→ **Information provided**

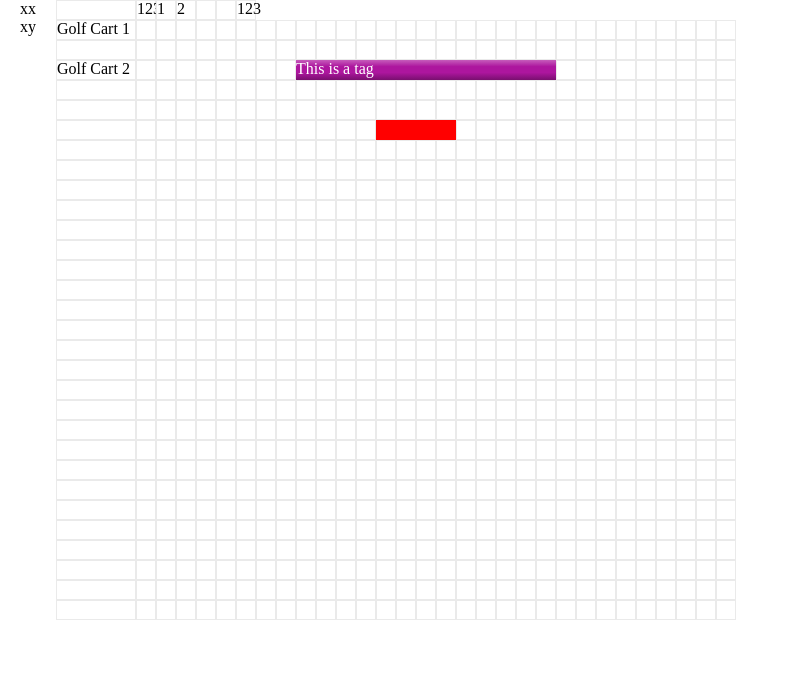
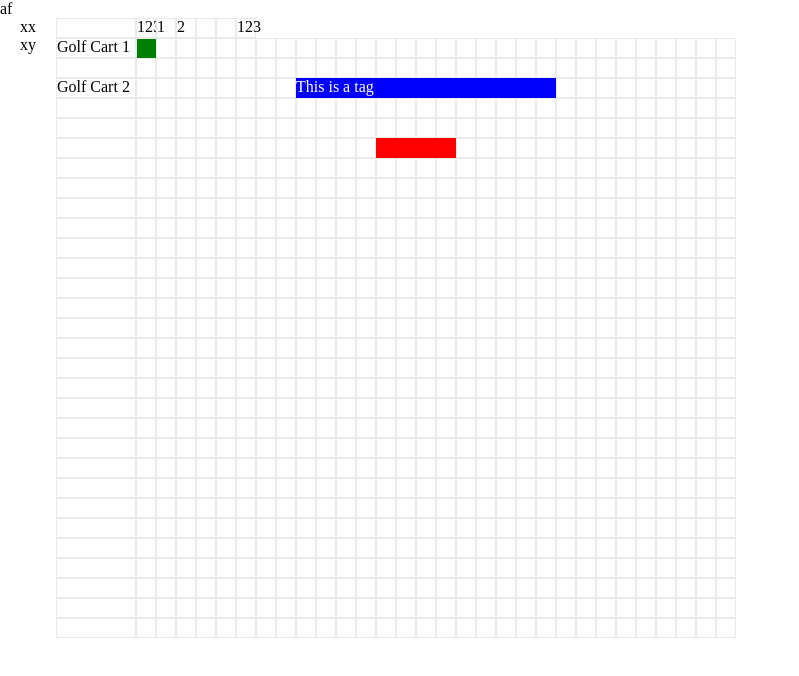
Before and after one commit to shmuelpro/caribbean-reservation-react, a React app: page / in a window 1280 px wide. Shown: the top 676 px of the page, without its empty margins (0-799 px from the left). Built offline with nearby package versions, Linux system fonts and the light colour scheme.

Commit message:
no delay on drag

```diff
--- a/src/App.js
+++ b/src/App.js
@@ -1,8 +1,10 @@
-import React, { useEffect, useState } from 'react';
+import React, { useEffect, useState, useRef } from 'react';
 import logo from './logo.svg';
 import CaribbeanReservation from './CaribbeanReservation'
 import Tag from './CaribbeanReservation/Tag'
-import { createTagText,getRandomColor } from './CaribbeanReservation/TagHelpers'
+import { usePrevious,makeid } from './CaribbeanReservation/helpers'
+import { createTagText, getRandomColor } from './CaribbeanReservation/TagHelpers'
+
 import './App.css';
 
 
@@ -12,42 +14,86 @@ function App() {
 
   const [newRes, setNewRes] = useState(null)
   const [addingRes, setAddingRes] = useState(false)
+  const [displayState, setDisplayState] = useState("af")
 
-  const [tags, setTags] = useState([{ id: "xx", length: 13, row: 2, column: 8, class: "a-bit-tight", content: createTagText("This is a tag") }, { id: "xy", length: 4, row: 5, column: 12, style: { background: "red" } }])
+  const [tags, setTags] = useState([{ draggable: true, id: "xx", length: 13, row: 2, column: 8, className: "a-bit-tight", content: createTagText("This is a tag") }, { id: "xy", length: 4, row: 5, column: 12, style: { background: "red" } }])
 
-  const [headRow, setHeadRow] = useState([<div onClick={()=>{changeHead.apply(this);console.log("this works")}} >123</div>, 1, 2, null, null, <div>123</div>]);
-
-  for (var i = 0; i < headRow.length; i++) {
-    console.log(headRow[i])
-  }
+  const [headRow, setHeadRow] = useState([<div onClick={() => { changeHead.apply(this); console.log("this works") }} >123</div>, 1, 2, null, null, <div>123</div>]);
+  const [content, setContent] = useState({
+    "r0c0": <span style={{ background: "green", width: "20px", height: "20px", display: "block" }}></span>
+  });
 
 
-  function changeHead(){
+
+  const a = useRef({ r: -1, c: -1 });
+
+  const [startedChange, setStartedChange] = useState(false);
+
+
+  const [changedContent, setChangedContent] = useState({ r: -1, c: -1 });
+  //const a = useTimeout(changedContent,25)
+  const prevChangeContent = usePrevious(changedContent);
+
+  const [height, setHeight] = useState(30)
+
+
+  function changeHead() {
     var newHead = [...headRow];
     newHead[0] = <div>James</div>;
 
     setHeadRow(newHead);
   }
 
-  useEffect(()=>{
-    console.log(headRow)
-  },[headRow])
+  useEffect(() => {
 
-  function makeid() {
-    let text = "";
-    const possible = "ABCDEFGHIJKLMNOPQRSTUVWXYZabcdefghijklmnopqrstuvwxyz0123456789";
+    if(startedChange){
 
-    for (let i = 0; i < 15; i++)
-      text += possible.charAt(Math.floor(Math.random() * possible.length));
+        const timer = setTimeout(() => {
 
-    return text;
+          setStartedChange(false);
+          setChangedContent(a.current);
+        }, 5);
+
+
+        return () => clearTimeout(timer);
+
+    }
+
+  }, [startedChange])
+
+
+  useEffect(() => {
+
+      var newContent = { ...content };
+
+      if(prevChangeContent){
+        var prevChange = formatRowColumn(prevChangeContent.r, prevChangeContent.c)
+        delete newContent[prevChange];
+      }
+
+      var newChange = formatRowColumn(changedContent.r, changedContent.c)
+      newContent[newChange] = (<span style={{ background: "green", width: "20px", height: "20px", display: "block" }}></span>);
+      setContent(newContent)
+
+  }, [changedContent])
+
+  function formatRowColumn(r, c) {
+
+    return `r${r}c${c}`;
+
 
   }
 
 
 
+
+
+
+
+
   function createRes(row, column) {
-    var newres = { id: makeid(), length: 1, row: row, column: column, isNew: true,style:{background:getRandomColor()} };
+    var newres = { id: makeid(), length: 1, row: row, column: column, isNew: true, style: { background: getRandomColor() } };
+    setDisplayState("Creating tag " + newres.id)
     setAddingRes(true)
     setNewRes(newres)
     setTags([...tags, newres]);
@@ -56,7 +102,7 @@ function App() {
 
   function continueRes(row, column) {
     if (newRes !== null) {
-
+      setDisplayState("Still creating " + newRes.id)
       var editingRes = { ...newRes };
 
       evaluatePosition(editingRes, column);
@@ -77,7 +123,7 @@ function App() {
     editingRes.isNew = false;
     switchRes(editingRes)
     setAddingRes(false);
-    console.log("done")
+    setDisplayState("all done " + newRes.id)
   }
 
   function evaluatePosition(editingRes, column) {
@@ -97,13 +143,37 @@ function App() {
     setTags(newTags);
   }
 
+  function onDragOverCell(r, c) {
 
 
 
-  function mouseOverTag(id){
 
-    if(newRes && newRes.id !== id){
-     endRes();
+
+    if (a.current.r !== r || c !== a.current.c) {
+      setStartedChange(true)
+      a.current = { r, c };
+      // setChangedContent({ r, c });
+
+
+      // console.log(changedContent.current)
+    }
+  }
+
+
+
+
+
+  function onDragEndCell(id, r, c) {
+
+
+  }
+
+
+
+  function mouseOverTag(id) {
+
+    if (newRes && newRes.id !== id) {
+      endRes();
     }
 
 
@@ -113,7 +183,7 @@ function App() {
 
   return (
     <div id="main-app" className="App">
-      <div></div>
+      <div onClick={() => { setHeight(height + 1) }} >{displayState}</div>
       <div id="tag-list" style={{ display: "inline-block" }}>{tags.map((tag) => {
 
         return <div>{tag.id}</div>
@@ -121,7 +191,7 @@ function App() {
       </div>
       <CaribbeanReservation
         style={{ display: "inline-block" }}
-        rowTitles={["Golf Cart 1",null,"Golf Cart 2", ]}
+        rowTitles={["Golf Cart 1", null, "Golf Cart 2",]}
         rowTitleWidth={80}
         headRow={headRow}
         isAdding={addingRes}
@@ -129,15 +199,18 @@ function App() {
         continue={continueRes.bind(this)}
         create={createRes.bind(this)}
         width={600}
-        height={30}
+        height={height}
+        onDragOver={(r, c) => { onDragOverCell(r, c) }}
+        content={content}
 
-        >
+      >
 
 
         {tags.map((tag) => {
 
 
-          return <Tag key={tag.id} onMouseOver={mouseOverTag.bind(this)}   {...tag} />
+
+          return <Tag key={tag.id} onDragEnd={onDragEndCell.bind(this)} onMouseOver={mouseOverTag.bind(this)} onContextMenu={(e) => { e.preventDefault(); console.log(`right clicked ${tag.id}`) }}  {...tag} />
         })}
       </CaribbeanReservation>
 
--- a/src/CaribbeanReservation/Tag.js
+++ b/src/CaribbeanReservation/Tag.js
@@ -6,7 +6,7 @@ import React, { useEffect, useState } from 'react';
 
 export default function Tag(props) {
 
-    return (<div onClick={props.onClick} onMouseOver={()=>{props.onMouseOver(props.id)}} style={props.style} className={props.className} >
+    return (<div draggable={props.draggable} onClick={props.onClick} onDragEnd={()=>{props.onDragEnd(props.id)}} onContextMenu={(e)=>{props.onContextMenu(e)}} onMouseOver={()=>{props.onMouseOver(props.id)}} style={props.style} className={props.className} >
         {
             [...Array(props.length)].map((x, i) => {
                 return <div key={i} style={{ width: props.dimension, height: props.dimension, pointerEvents: "none" }}></div>
--- a/src/CaribbeanReservation/helpers.js
+++ b/src/CaribbeanReservation/helpers.js
@@ -1,3 +1,30 @@
-export  function isObject (item) {
-    return (typeof item === "object" && !Array.isArray(item) && item !== null);
-  }
+import React, { useRef, useEffect, useState } from 'react';
+
+export function isObject(item) {
+  return (typeof item === "object" && !Array.isArray(item) && item !== null);
+}
+
+export function usePrevious(value) {
+  // The ref object is a generic container whose current property is mutable ...
+  // ... and can hold any value, similar to an instance property on a class
+  const ref = useRef();
+
+  // Store current value in ref
+  useEffect(() => {
+    ref.current = value;
+  }, [value]); // Only re-run if value changes
+
+  // Return previous value (happens before update in useEffect above)
+  return ref.current;
+}
+
+export function makeid() {
+  let text = "";
+  const possible = "ABCDEFGHIJKLMNOPQRSTUVWXYZabcdefghijklmnopqrstuvwxyz0123456789";
+
+  for (let i = 0; i < 15; i++)
+    text += possible.charAt(Math.floor(Math.random() * possible.length));
+
+  return text;
+
+}
--- a/src/CaribbeanReservation/index.js
+++ b/src/CaribbeanReservation/index.js
@@ -1,7 +1,7 @@
 import React, { useEffect, useState, useLayoutEffect } from 'react';
 import Tag from './Tag';
 import Head from './Head';
-import { isObject } from './helpers'
+
 import { prepareTag } from './TagHelpers';
 
 export default function CaribbeanReservation(props) {
@@ -13,7 +13,6 @@ export default function CaribbeanReservation(props) {
     const [columnCount, setColumnCount] = useState(0);
     const [tags, setTags] = useState([]);
 
-    const [myrefs, setMyRefs] = useState([]);
 
 
 
@@ -47,6 +46,8 @@ export default function CaribbeanReservation(props) {
         setRowCount(props.height)
 
     }, [props.height])
+
+
 
 
     function getColumnCount() {
@@ -106,14 +107,25 @@ export default function CaribbeanReservation(props) {
             return <div className="caribbean-row" key={r}>
 
 
-                <div className="row-cell" style={{ width: props.rowTitleWidth, height: props.dimension + "px" }} > {props.rowTitles[r]} </div>
+                <div className={`row-cell row${r}`}  style={{ width: props.rowTitleWidth, height: props.dimension + "px" }} > {props.rowTitles[r]} </div>
 
 
 
                 {([...Array(columnCount)].map((x, c) => {
 
 
-                    return <div className="row-cell" id={`carribean_r${r}c${c}`} onMouseEnter={() => { continueCreateNew(r, c) }} onMouseDown={() => { startCreateNew(r, c) }} onMouseUp={() => { endCreateNew(r, c) }} style={{ width: props.dimension + "px", height: props.dimension + "px" }} key={c}>{getContentFromMatrix(r, c)}</div>
+                    return <div onDragOver={(e) => { e.preventDefault(); props.onDragOver(r, c) }}
+                        className="row-cell" id={`carribean_r${r}c${c}`}
+                        onMouseEnter={() => { continueCreateNew(r, c) }}
+                        onMouseDown={() => { startCreateNew(r, c) }}
+                        onMouseUp={() => { endCreateNew(r, c) }}
+                        style={{ width: props.dimension + "px", height: props.dimension + "px" }}
+                        key={c}>
+
+                       {props.content[`r${r}c${c}`]}
+
+
+                        </div>
 
                 }
                 ))}
```
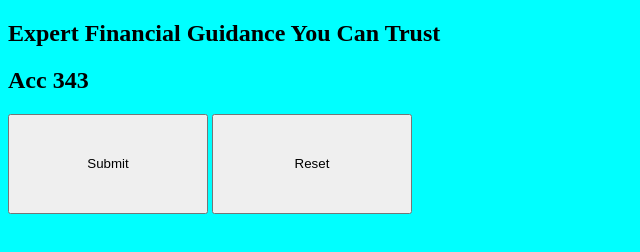
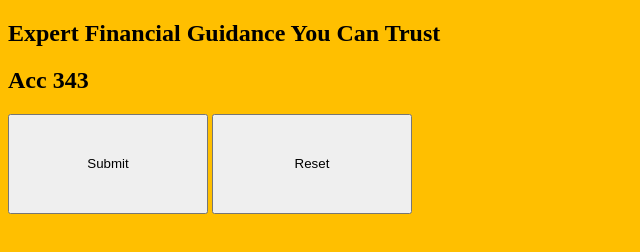
Before and after one commit to qcprof/oct6, a plain HTML site: page index.html in a window 1280 px wide. Shown: the whole page, without its empty margins (0-640 px from the left). Drawn offline with Linux system fonts and the light colour scheme.

Commit message:
changed background color to amber

```diff
--- a/styles.css
+++ b/styles.css
@@ -1,5 +1,5 @@
 body {
-  background-color: aqua;
+  background-color: #FFBF00;
 
 }
 
```
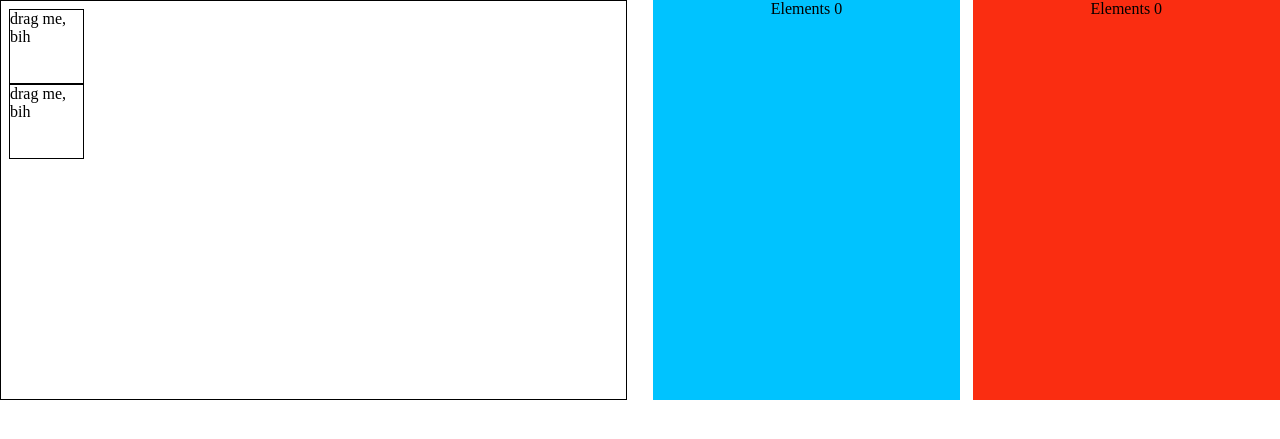
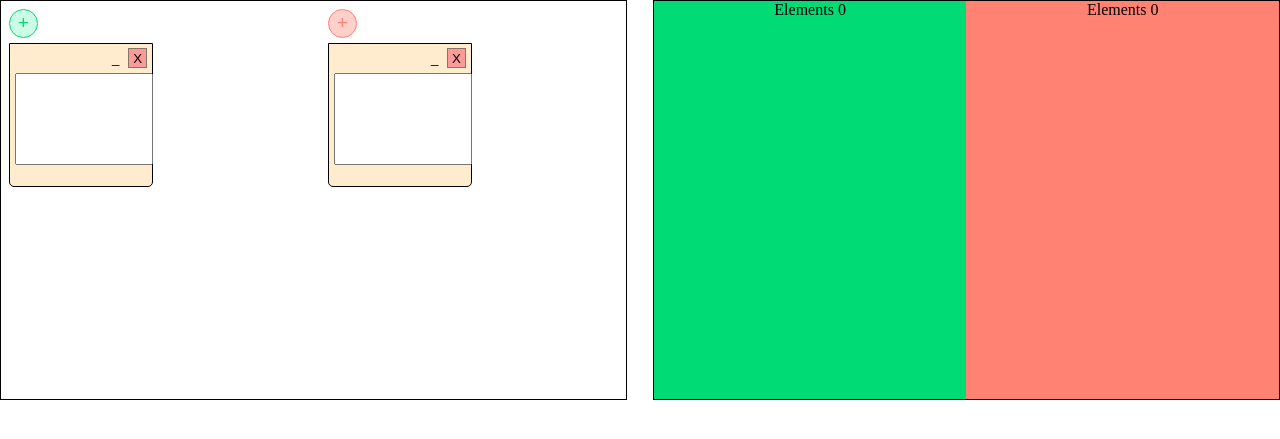
Before and after one commit to HernandezHugo/GS-DAW, a PHP site: page / in a window 1280 px wide. Shown: the top 439 px of the page. Run offline with PHP 8.4, Linux system fonts and the light colour scheme.

Commit message:
DIW - post it

```diff
--- a/DIW/UD04/activity 04/index.html
+++ b/DIW/UD04/activity 04/index.html
@@ -9,20 +9,36 @@
   </head>
   <body>
     <main>
-      <div class="posts">
-        <div class="post">
-            drag me, bih
+      <div class="container">
+        <div class="posts">
+          <button class="add-green">+</button>
+          <div class="post">
+            <div id="green" class="principal">
+              <input type="text" />
+              <button class="minimize">_</button>
+              <button class="close">X</button>
+            </div>
+            <textarea cols="15" rows="6"></textarea>
+          </div>
         </div>
-        <div class="post">
-            drag me, bih
+        <div class="posts">
+          <button class="add-red">+</button>
+          <div class="post">
+            <div id="red" class="principal">
+              <input type="text" />
+              <button class="minimize">_</button>
+              <button class="close">X</button>
+            </div>
+            <textarea cols="15" rows="6"></textarea>
+          </div>
         </div>
       </div>
       <div class="container">
         <div class="drop">
-            <p>Elements <span>0</span> </p>
+          <p>Elements <span>0</span></p>
         </div>
         <div class="drop">
-            <p>Elements <span>0</span> </p>
+          <p>Elements <span>0</span></p>
         </div>
       </div>
     </main>
--- a/DIW/UD04/activity 04/script.js
+++ b/DIW/UD04/activity 04/script.js
@@ -1,4 +1,5 @@
-$(".post").data("dropped", false)
+$(".post")
+  .data("dropped", false)
   .draggable({})
   .on({
     mouseenter: function () {
@@ -19,13 +20,21 @@ $(".drop").droppable({
     $(this)
       .find("span")
       .text(+count + 1);
-      $(ui.draggable).data("dropped", true)
+    $(ui.draggable).data("dropped", true);
   },
   out: function (event, ui) {
     let count = $(this).find("span").text();
     $(this)
       .find("span")
       .text(+count - 1);
-        $(ui.draggable).data("dropped", false)
+    $(ui.draggable).data("dropped", false);
   },
 });
+
+$.fn.createPostIt = function () {
+  $("<div><div/>", {
+    class: "post",
+  }).appendTo("posts");
+};
+
+$("add-green").on("click", createPostIt());
--- a/DIW/UD04/activity 04/styles.css
+++ b/DIW/UD04/activity 04/styles.css
@@ -1,39 +1,116 @@
+:root {
+  --green: #00db75;
+  --green-light: #cdfce6;
+  --red: #ff8272;
+  --red-light: #fdd0cb;
+}
 * {
   padding: 0;
   margin: 0;
   box-sizing: border-box;
 }
+
 main {
   display: flex;
   justify-content: space-between;
   height: 400px;
 }
-p{
-    width: 100%;
+
+p {
+  width: 100%;
 }
+
+button {
+  cursor: pointer;
+}
+.add-green,
+.add-red {
+  height: 1.5em;
+  width: 1.5em;
+  border-radius: 50%;
+}
+
+.add-green {
+  border: 1px solid var(--green);
+  color: var(--green);
+  font-size: larger;
+  background-color: var(--green-light);
+}
+.add-red {
+  border: 1px solid var(--red);
+  color: var(--red);
+  font-size: larger;
+  background-color: var(--red-light);
+}
+
 .posts {
   width: 49%;
   padding: 0.5em;
+}
+
+.post {
+  height: 9em;
+  width: 9em;
   border: solid 1px black;
+  border-radius: 0px 0px 5px 5px;
+  padding: 0.3em;
+  margin-top: 0.3em;
+  background-color: blanchedalmond;
 }
-.post {
-  height: 75px;
-  width: 75px;
-  border: solid 1px black;
+
+.principal {
+  display: flex;
+  justify-content: space-between;
+  margin-bottom: 0.3em;
 }
+
+input {
+  width: 70%;
+  background-color: inherit;
+  border: none;
+}
+
+input:focus {
+  outline: none;
+  border-bottom: 1px solid #837868;
+}
+
+.minimize,
+.close {
+  height: 1.5em;
+  width: 1.5em;
+  margin-left: 0.2em;
+}
+.minimize {
+  background-color: inherit;
+  border: none;
+}
+
+.close {
+  background-color: rgb(252, 153, 153);
+  border: 1px solid #837868;
+}
+
+textarea {
+  resize: none;
+}
+
 .container {
   display: flex;
   justify-content: space-between;
   width: 49%;
+  border: solid 1px black;
 }
 .drop {
   height: 100%;
-  width: 49%;
+  width: 50%;
   text-align: center;
 }
+
 .drop:nth-of-type(1) {
-  background-color: rgb(0, 195, 255);
+  background-color: var(--green);
 }
+
 .drop:nth-of-type(2) {
-  background-color: rgb(250, 45, 17);
+  background-color: var(--red);
 }
```
Also changed, not shown: DWEC/UD06/React/dwec-blog/src/Home.js (+28 -34 lines), DWEC/UD06/React/dwec-blog/src/index.css (+19 -6 lines). Lines whose indentation alone changed are shown as unchanged.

→ **Exercise instructions**
Every line of the listing that includes the word "setTags" belongs in the answer.

→ **Your response**
-  const [tags, setTags] = useState([{ id: "xx", length: 13, row: 2, column: 8, class: "a-bit-tight", content: createTagText("This is a tag") }, { id: "xy", length: 4, row: 5, column: 12, style: { background: "red" } }])
+  const [tags, setTags] = useState([{ draggable: true, id: "xx", length: 13, row: 2, column: 8, className: "a-bit-tight", content: createTagText("This is a tag") }, { id: "xy", length: 4, row: 5, column: 12, style: { background: "red" } }])
     setTags([...tags, newres]);
     setTags(newTags);
     const [tags, setTags] = useState([]);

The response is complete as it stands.